Venezuelan Foreign Affairs Minister Jorge Arreaza rejected that a group of experts from the Organization of American States (OAS) request that the International Criminal Court (ICC) open an investigation into crimes against humanity allegedly perpetrated in this South American country.
Appointed by OAS Secretary General Luis Almagro, the so-called "Panel of Independent International Experts" is composed of Manuel Ventura (Costa Rica), Santiago Canton (Argentina), and Irwin Cotler (Canada).
Arreaza pointed out that their request is in line with the interventionist actions that the United States deploys to destabilize the government of President Nicolas Maduro.
“Under the leadership of its current 'Sicario General', the OAS has a surplus of experts in coups d'état, invasions, interference, promotion of conflict, submission to Washington, and multilateral corruption. This panel brings together an excellent combination of all that expertise," Arreaza tweeted.
Although NGOs proclaim themselves as the representatives of “civil society”, in “defense of citizens’ rights”, these organizations are nothing more than “instruments of US foreign policy”. https://t.co/QxsvBAZiXp

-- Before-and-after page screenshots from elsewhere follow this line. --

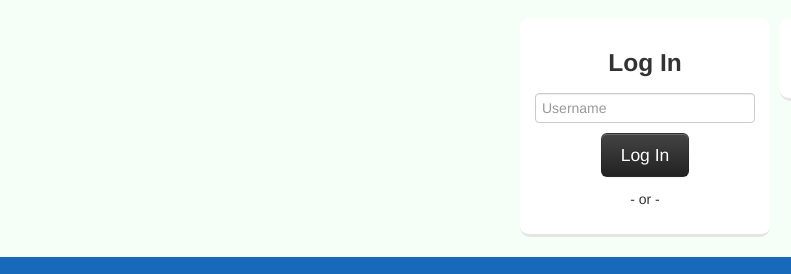
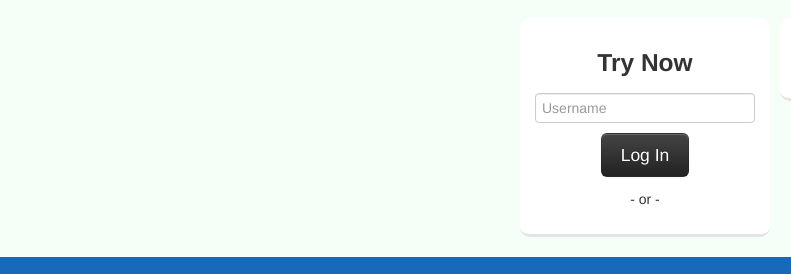
Before and after one commit to pubnub/webrtc-chat, a plain HTML site: page index.html in a window 1280 px wide. Shown: the part 217-491 px from the top of the page, 0-791 px from the left. Drawn offline with Linux system fonts and the light colour scheme; no server answers; a script that the page names is missing; a web font is replaced by a local one.

Commit message:
-n Change log in text.

```diff
--- a/index.html
+++ b/index.html
@@ -56,7 +56,7 @@
           <div class="span4 offset4">
             <div class="pad-20 center">
               <div class="box">
-                <h3>Log In</h3>
+                <h3>Try Now</h3>
                 <input type="text" id="userid" placeholder="Username">
                 <br>
                 <a href="#" class="btn btn-large btn-inverse" id="login">Log In</a>
```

This group would be mandated to investigate alleged abuses committed by the Bolivarian government during violent demonstrations organized by the Venezuelan opposition. On April 27, 2017, however, Venezuela became the first country to request its exit from the OAS.
Criticism of the OAS as an instrument of U.S. geopolitical strategy is not new, nor is it limited to those made by Venezuela. In recent years, other progressive Latin American governments have also denounced its politically motivated actions.
In July, for example, former members of the Bolivian Supreme Electoral Tribunal announced that they would initiate legal action against the OAS secretary general for his role in the 2019 coup against President Evo Morales. From Mexico, President Andres Manuel Lopez Obrador proposed to create an authentically independent institution to replace the OAS.